China's antitrust authorities removed the last obstacle to Glencore's $30 billion takeover of miner Xstrata on Tuesday after the commodities trader agreed to sell a $5.2 billion mining project to ease its grip on copper.
Xstrata's Las Bambas mine in Peru had been expected to be sacrificed to secure the approval of China's Ministry of Commerce, but Glencore also agreed 8-year commitments covering the supply of copper, zinc and lead to China.
Chinese regulators have rarely demanded asset sales to improve competition after a major tie-up, but the importance of the metals that Glencore mines and trades for China's economy meant the merger was unlikely to go through without changes.

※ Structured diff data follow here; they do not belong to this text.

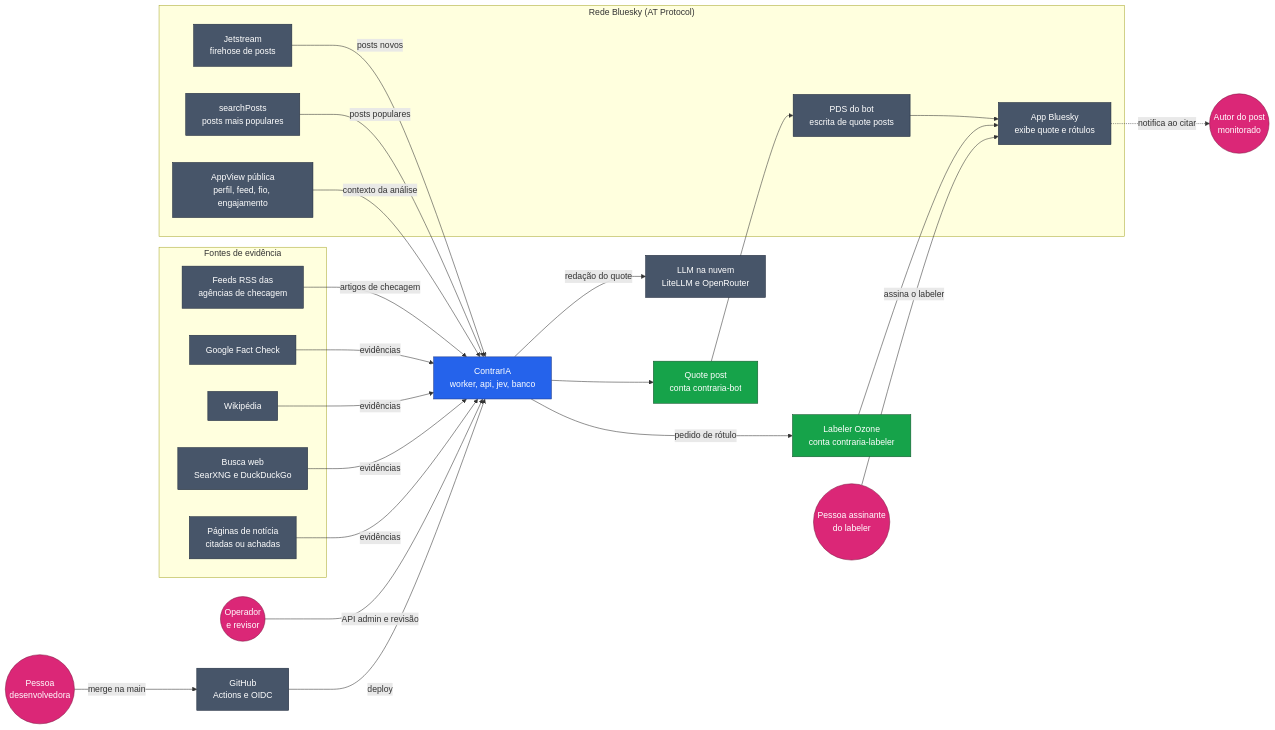
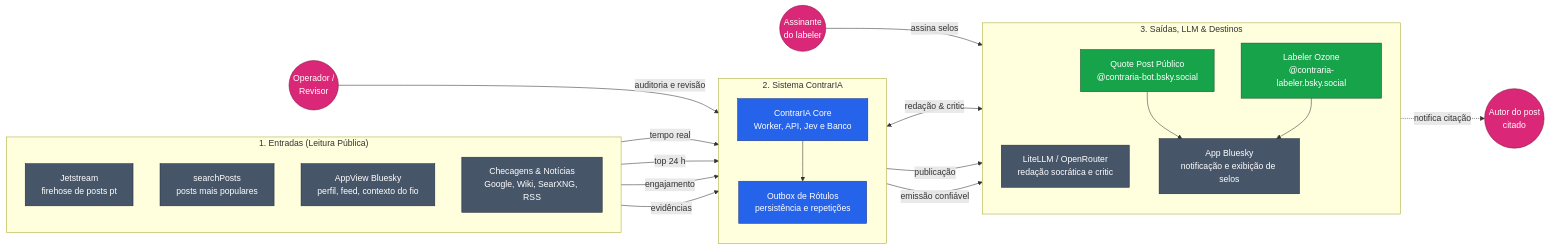
The first of 11 diagrams in docs/arquitetura/mapa-do-sistema.md (moonshinerd/ContrarIA), drawn with Mermaid before and after one commit. The commit also changed 1 other file, not shown here.

Commit message:
docs(arquitetura): reorganiza layout e fluxo dos diagramas mermaid

````diff
--- a/docs/arquitetura/mapa-do-sistema.md
+++ b/docs/arquitetura/mapa-do-sistema.md
@@ -31,48 +31,49 @@
 ```mermaid
 flowchart LR
     classDef ext fill:#475569,stroke:#1e293b,color:#fff
     classDef core fill:#2563eb,stroke:#1e3a8a,color:#fff
     classDef human fill:#db2777,stroke:#831843,color:#fff
     classDef out fill:#16a34a,stroke:#14532d,color:#fff
 
-    AUTH(("Autor do post<br/>monitorado")):::human
-    USER(("Pessoa assinante<br/>do labeler")):::human
-    OPS(("Operador<br/>e revisor")):::human
-    DEV(("Pessoa<br/>desenvolvedora")):::human
-
-    subgraph BSKY["Rede Bluesky (AT Protocol)"]
-        JS["Jetstream<br/>firehose de posts"]:::ext
+    subgraph IN["1. Entradas (Leitura Pública)"]
+        direction TB
+        JS["Jetstream<br/>firehose de posts pt"]:::ext
         SRCH["searchPosts<br/>posts mais populares"]:::ext
-        APPV["AppView pública<br/>perfil, feed, fio, engajamento"]:::ext
-        PDS["PDS do bot<br/>escrita de quote posts"]:::ext
-        APPC["App Bluesky<br/>exibe quote e rótulos"]:::ext
+        APPV["AppView Bluesky<br/>perfil, feed, contexto do fio"]:::ext
+        EVID["Checagens & Notícias<br/>Google, Wiki, SearXNG, RSS"]:::ext
     end
 
-    subgraph EVID["Fontes de evidência"]
-        FC["Google Fact Check"]:::ext
-        WP["Wikipédia"]:::ext
-        WEB["Busca web<br/>SearXNG e DuckDuckGo"]:::ext
-        RSS["Feeds RSS das<br/>agências de checagem"]:::ext
-        ART["Páginas de notícia<br/>citadas ou achadas"]:::ext
+    subgraph SYSTEM["2. Sistema ContrarIA"]
+        direction TB
+        CORE["ContrarIA Core<br/>Worker, API, Jev e Banco"]:::core
+        OB["Outbox de Rótulos<br/>persistência e repetições"]:::core
+        CORE --> OB
     end
 
-    LLM["LLM na nuvem<br/>LiteLLM e OpenRouter"]:::ext
-    GH["GitHub<br/>Actions e OIDC"]:::ext
+    subgraph OUT["3. Saídas, LLM & Destinos"]
+        direction TB
+        LLM["LiteLLM / OpenRouter<br/>redação socrática e critic"]:::ext
+        QP["Quote Post Público<br/>@contraria-bot.bsky.social"]:::out
+        OZ["Labeler Ozone<br/>@contraria-labeler.bsky.social"]:::out
+        APP["App Bluesky<br/>notificação e exibição de selos"]:::ext
+        QP --> APP
+        OZ --> APP
+    end
 
-    CORE["ContrarIA<br/>worker, api, jev, banco"]:::core
-    OZ["Labeler Ozone<br/>conta contraria-labeler"]:::out
-    QP["Quote post<br/>conta contraria-bot"]:::out
+    AUTH(("Autor do post<br/>citado")):::human
+    USER(("Assinante<br/>do labeler")):::human
+    OPS(("Operador /<br/>Revisor")):::human
 
-    JS -->|"posts novos"| CORE
-    SRCH -->|"posts populares"| CORE
-    APPV -->|"contexto da análise"| CORE
-    RSS -->|"artigos de checagem"| CORE
-    FC & WP & WEB & ART -->|"evidências"| CORE
-    CORE -->|"redação do quote"| LLM
-    CORE --> QP --> PDS --> APPC
-    CORE -->|"pedido de rótulo"| OZ --> APPC
-    APPC -.->|"notifica ao citar"| AUTH
-    USER -->|"assina o labeler"| APPC
-    OPS -->|"API admin e revisão"| CORE
-    DEV -->|"merge na main"| GH -->|"deploy"| CORE
+    JS -->|"tempo real"| CORE
+    SRCH -->|"top 24 h"| CORE
+    APPV -->|"engajamento"| CORE
+    EVID -->|"evidências"| CORE
+
+    CORE <-->|"redação & critic"| LLM
+    CORE -->|"publicação"| QP
+    OB -->|"emissão confiável"| OZ
+
+    APP -.->|"notifica citação"| AUTH
+    USER -->|"assina selos"| APP
+    OPS -->|"auditoria e revisão"| CORE
 ```
````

In particular, Glencore had already signaled that Chinese authorities were focused on its hold on the copper market, and specifically copper concentrate. Glencore and Xstrata combined account for roughly 7 percent of global copper supply.
Glencore, which is now on track to complete the industry's biggest ever deal in two weeks, has to begin the process of selling Las Bambas within three months, and find a buyer by the end of August 2014.
If it does not find a buyer for the asset - a major mine expected to produce an annual 400,000 metric tons of copper for at least four years from 2015 - it will have to find alternatives.
Glencore, which has made no secret of its desire to slash the number of Xstrata mines being built from scratch, will have three months to offer up one of the miner's longer-dated projects instead - namely Tampakan in Peru, Frieda River in Papua New Guinea, El Pachon or Alumbrera in Argentina.
"Them being willing to sell Las Bambas shows there are no sacred cows in the eyes of the Glencore management. It shows they think a little differently - they've always shied away from greenfield projects," analyst Jeff Largey at Nomura said.
"If they can pull value forwards on Las Bambas by selling it - rather than taking on all the operational and execution risk associated with building it (and) bringing it to production - I think the market will reward them."
Satisfying China's appetite for concentrate, an intermediate product that feeds refineries and smelters, Glencore agreed to supply a minimum of 900,000 tonnes of copper to Chinese clients a year for 8 years from 2013. The price for at least 200,000 tonnes will be priced in accordance with the benchmark level.
Glencore also agreed to supply zinc and lead concentrate on "fair and reasonable" terms.
China's green light on Tuesday paved the way for Glencore to tie up at last its long-desired acquisition of Xstrata by next month - 15 months after it was first announced.
But separate news on Tuesday of a stream of departures from Xstrata's management team highlighted the challenges during what will be Glencore's biggest integration to date.
Xstrata announced chief executive Mick Davis would not take up the role of at the combined group for six months, as initially agreed. It also announced the departure of divisional heads including copper boss Charlie Sartain and nickel chief Ian Pearce, along with Thras Moraitis, Xstrata's head of strategy and a close associate of Davis.
"This clearly turned into a takeover rather than a merger. We all knew (Glencore chief executive) Ivan Glasenberg was going to be the top dog, it was just a matter of time," Nomura's Largey said.
Glencore has already cleared regulatory hurdles including the European Union, which instead of copper focused on the group's concentration in zinc.
Glencore had agreed to scrap a European zinc sales with producer Nyrstar , and said on Tuesday it had struck a deal and a termination fee. Nyrstar will buy out Glencore's almost 8 percent equity stake for 3.39 euros a share - below the current price - for a total of 44.9 million euros.
($1 = 0.6531 British pounds)
(Additional reporting by Stephen Eisenhammer and Jane Barrett in London, Michael Martina and Shao Xiaoyi in Beijing; editing by Jonathan Standing and David Stamp)